- To: <Aquatic-Plants at actwin_com>
- Subject: Re: high/low light tank balance issues
- From: Thomas Barr <tcbiii at earthlink_net>
- Date: Fri, 14 Feb 2003 15:53:47 -0500
- In-reply-to: <200302131039.h1DAdU3Y001363 at otter_actwin.com>
- User-agent: Microsoft-Outlook-Express-Macintosh-Edition/5.02.2022
> it a 90 gallon with 3.5w/gal.
> Tom, it's nothing you actually add but more of a connection to the
> aquatic plant collective unconscious that does the trick.
There is no collective. It's just a trumped up conspiracy by "The Man"
trying to keep a good plant grower down:)
>> But some twisted people like me did well at 1.5 to 2 watts a gallon on
>> a ten
>> gallon tank while other will claim nothing less than 5 w/gal did it
>> for them
>> on a 10 gal.
> Well, maybe there is something here. Why I would have luck with
> basically the same nutrients levels moving from 3+ wpg to 5+ wpg while
> you can grow just fine at lower light levels? Is it possible that
> higher light levels are opening different metabolic pathways?
Possible yes, but in this context very unlikely with this plant.
Recall some background on this plant: where's it from? The eastern USA, cool
waters etc. Dutch tanks with 1.5 to 2w/gal used this plants often in their
designs in the past along with other old timer plants.
Cooler temps may help but I've done well at higher temps also.
> another way, if my nutrient levels were less than ideal at 3wpg why
> would increased lighting fix the problem? Or maybe that I was
> overdosing something whose uptake rate became fast enough under higher
> light to get it to a good, non-blocking level (maybe K+?)
Naw. You can adjust things and standardize them relatively easily. Big water
changes, using teaspoon and ml measurements,2-3x a week etc get everyone on
the same page.
The effects of adding more light become clearer when this is done.
> Absolutely not, but I think a fruitful line of questioning would be
> what I mentioned above; what are you adding and I am not (or adding too
> much) that higher light levels are somehow compensating for?
Folks ask this all the time.
But you see it everyday, I tell folks to do the same old tihning I've been
doing all along.
Big water changes, nutrients, good CO2(D diandra hates poor CO2 levels IME),
lots of plants, good pruning, adding enough herbivores, having a good fish
It does seem to do better in cooler softer water.
>> High light has made the narrowing of the ranges of good plant growth

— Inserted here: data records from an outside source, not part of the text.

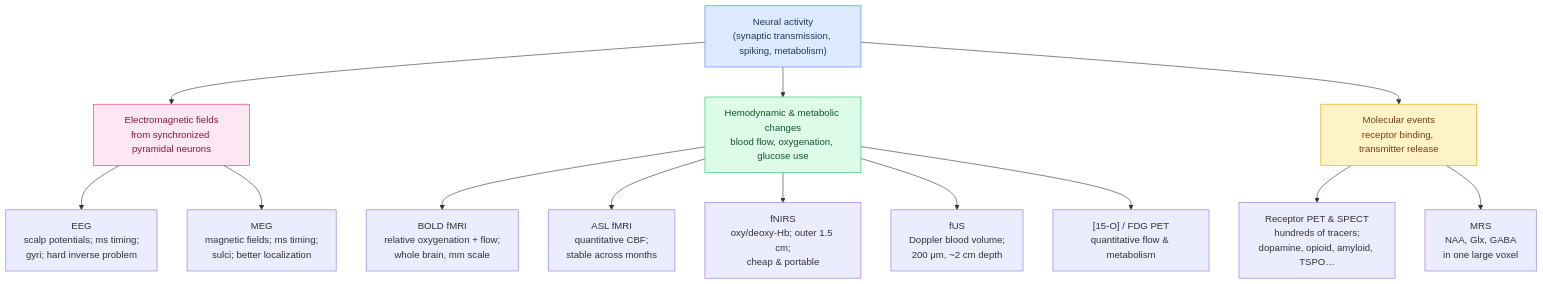
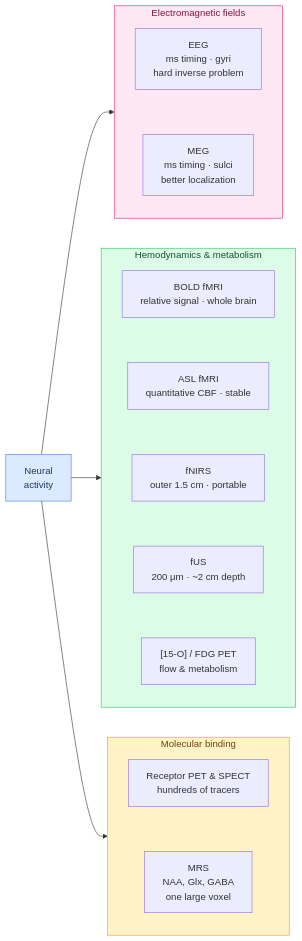
Before and after one commit to torwager/elements-of-fmri-tutorials: the first of 2 diagrams in part1/ch04-types-of-neuroimaging.md, drawn with Mermaid. The commit also changed other lines of this file and 64 other files, not shown here.

First line of the commit message:
Polish batch A (ch 1-21): equation where-lines + hover tooltips, verbose comments, example outputs, resource links, figure rights + fixes, mermaid cleanup

````diff
--- a/part1/ch04-types-of-neuroimaging.md
+++ b/part1/ch04-types-of-neuroimaging.md
@@ -100,20 +101,35 @@
 ```{mermaid}
-flowchart TD
-    N["Neural activity<br/>(synaptic transmission, spiking, metabolism)"]
-    N --> E["Electromagnetic fields<br/>from synchronized pyramidal neurons"]
-    N --> H["Hemodynamic & metabolic changes<br/>blood flow, oxygenation, glucose use"]
-    N --> M["Molecular events<br/>receptor binding, transmitter release"]
-    E --> EEG["EEG<br/>scalp potentials; ms timing;<br/>gyri; hard inverse problem"]
-    E --> MEG["MEG<br/>magnetic fields; ms timing;<br/>sulci; better localization"]
-    H --> BOLD["BOLD fMRI<br/>relative oxygenation + flow;<br/>whole brain, mm scale"]
-    H --> ASL["ASL fMRI<br/>quantitative CBF;<br/>stable across months"]
-    H --> NIRS["fNIRS<br/>oxy/deoxy-Hb; outer 1.5 cm;<br/>cheap & portable"]
-    H --> FUS["fUS<br/>Doppler blood volume;<br/>200 μm, ~2 cm depth"]
-    H --> PETf["[15-O] / FDG PET<br/>quantitative flow & metabolism"]
-    M --> PETm["Receptor PET & SPECT<br/>hundreds of tracers;<br/>dopamine, opioid, amyloid, TSPO…"]
-    M --> MRS["MRS<br/>NAA, Glx, GABA<br/>in one large voxel"]
+flowchart LR
+    N["Neural<br/>activity"]
+    subgraph E["Electromagnetic fields"]
+        direction TB
+        EEG["EEG<br/>ms timing · gyri<br/>hard inverse problem"]
+        MEG["MEG<br/>ms timing · sulci<br/>better localization"]
+        EEG ~~~ MEG
+    end
+    subgraph H["Hemodynamics & metabolism"]
+        direction TB
+        BOLD["BOLD fMRI<br/>relative signal · whole brain"]
+        ASL["ASL fMRI<br/>quantitative CBF · stable"]
+        NIRS["fNIRS<br/>outer 1.5 cm · portable"]
+        FUS["fUS<br/>200 μm · ~2 cm depth"]
+        PETf["[15-O] / FDG PET<br/>flow & metabolism"]
+        BOLD ~~~ ASL
+        ASL ~~~ NIRS
+        NIRS ~~~ FUS
+        FUS ~~~ PETf
+    end
+    subgraph M["Molecular binding"]
+        direction TB
+        PETm["Receptor PET & SPECT<br/>hundreds of tracers"]
+        MRS["MRS<br/>NAA, Glx, GABA<br/>one large voxel"]
+        PETm ~~~ MRS
+    end
+    N --> E
+    N --> H
+    N --> M
     style N fill:#dbeafe,stroke:#3b82f6,color:#1e3a5f
     style E fill:#fce7f3,stroke:#db2777,color:#831843
     style H fill:#dcfce7,stroke:#22c55e,color:#14532d
     style M fill:#fef3c7,stroke:#f59e0b,color:#713f12
 ```
````
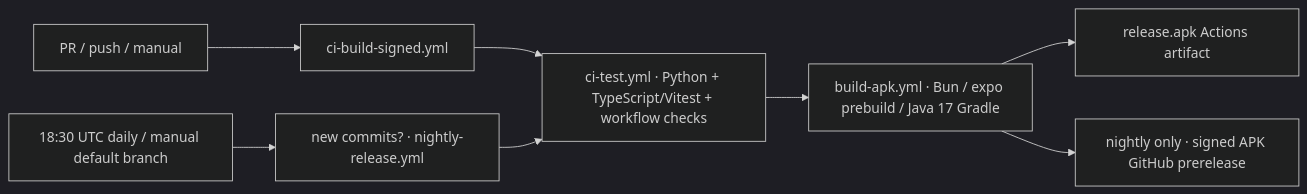
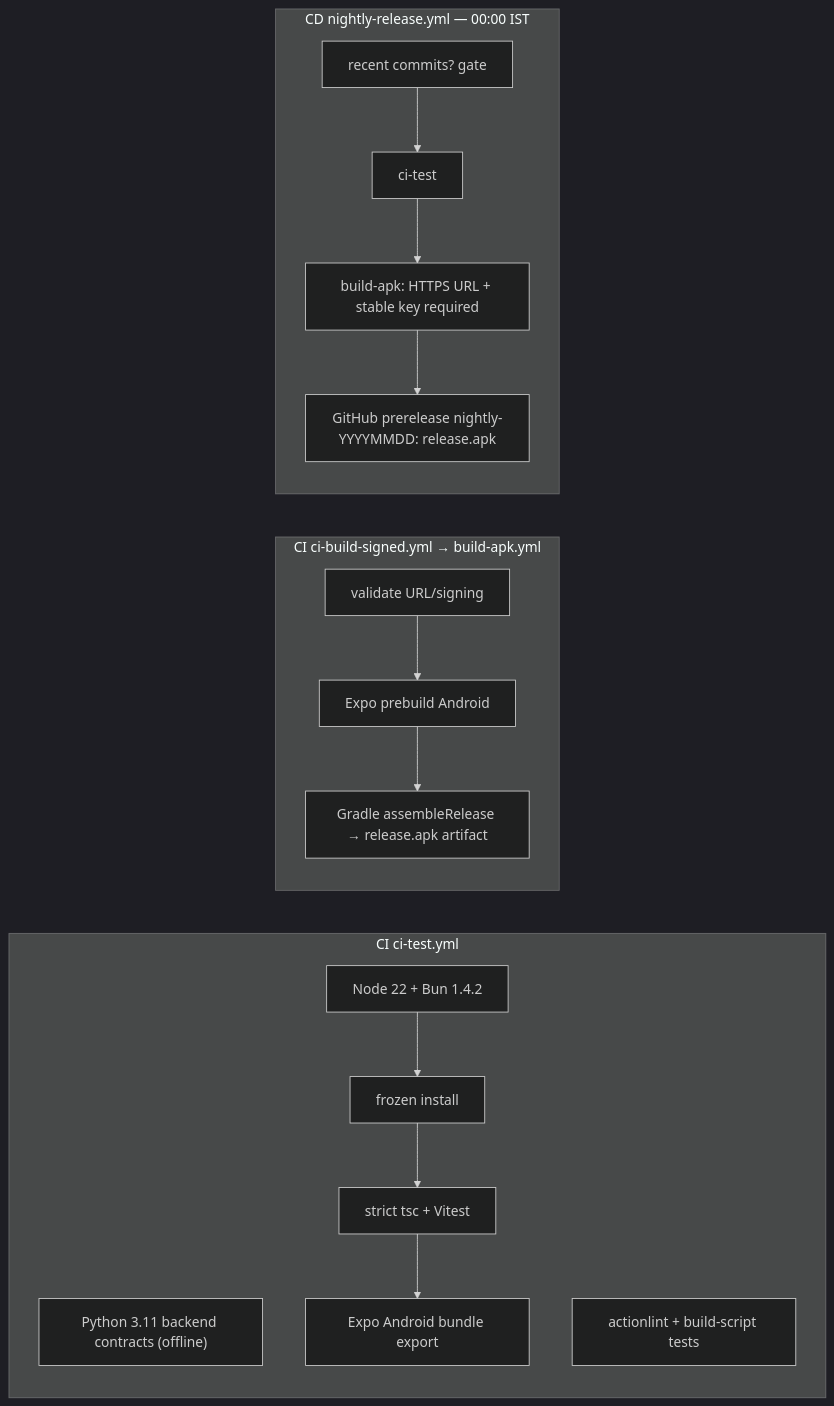
The sixth of 7 diagrams in ARCHITECTURE.md (omsenjalia/weathergpt-android), drawn with Mermaid (dark theme) before and after one commit. The commit also changed other lines of this file and 3 other files, not shown here.

````diff
--- a/ARCHITECTURE.md
+++ b/ARCHITECTURE.md
@@ -262,10 +697,19 @@
 ```mermaid
-flowchart LR
-  PR["PR / push / manual"] --> CI["ci-build-signed.yml"]
-  CI --> Tests["ci-test.yml · Python + TypeScript/Vitest + workflow checks"]
-  Tests --> APK["build-apk.yml · Bun / expo prebuild / Java 17 Gradle"]
-  APK --> Artifact["release.apk Actions artifact"]
-  Schedule["18:30 UTC daily / manual default branch"] --> Gate["new commits? · nightly-release.yml"]
-  Gate --> Tests
-  APK --> Release["nightly only · signed APK GitHub prerelease"]
+graph LR
+    subgraph "CI ci-test.yml"
+        T0["Python 3.11 backend contracts (offline)"]
+        T1["Node 22 + Bun 1.4.2"] --> T2["frozen install"]
+        T2 --> T3["strict tsc + Vitest"]
+        T3 --> T4["Expo Android bundle export"]
+        T5["actionlint + build-script tests"]
+    end
+    subgraph "CI ci-build-signed.yml → build-apk.yml"
+        A1["validate URL/signing"] --> A2["Expo prebuild Android"]
+        A2 --> A3["Gradle assembleRelease → release.apk artifact"]
+    end
+    subgraph "CD nightly-release.yml — 00:00 IST"
+        N1["recent commits? gate"] --> N2["ci-test"]
+        N2 --> N3["build-apk: HTTPS URL + stable key required"]
+        N3 --> N4["GitHub prerelease nightly-YYYYMMDD: release.apk"]
+    end
 ```
````
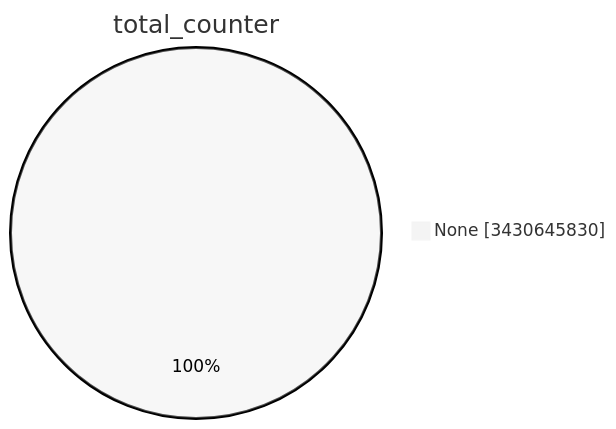
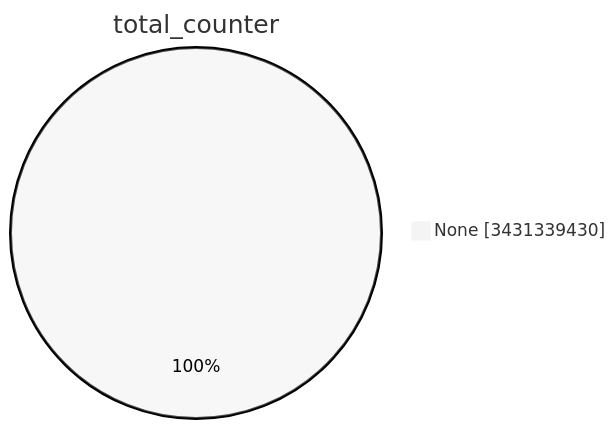
Before and after one commit to christiankrug/ctmonitor_visualization: the first of 15 diagrams in TOTAL/README.md, drawn with Mermaid (neutral theme). The commit also changed other lines of this file, not shown here.

````diff
--- a/TOTAL/README.md
+++ b/TOTAL/README.md
@@ -1,5 +1,5 @@
 ```mermaid
 pie showData
 title total_counter
-"None" :3430645830
+"None" :3431339430
 ```
````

>> better IMO. Then this same knowledge can be applied to the lower light
>> with great results.
> Right. So with your new 800wpg tank we should have proper N-P-K levels
> down to 5 or 6 significant digits, right? :)
Few folks have kits that are even good to 1 digits like for NO3 and worse
I'd be happy with a reg water change and adding the KNO3 like I tell them
to, CO2 at 20-30ppm. Basic things.
I have a science background but I it's quite tempered with practical DIY
experience before I got into the science.
> Jeff Ludwig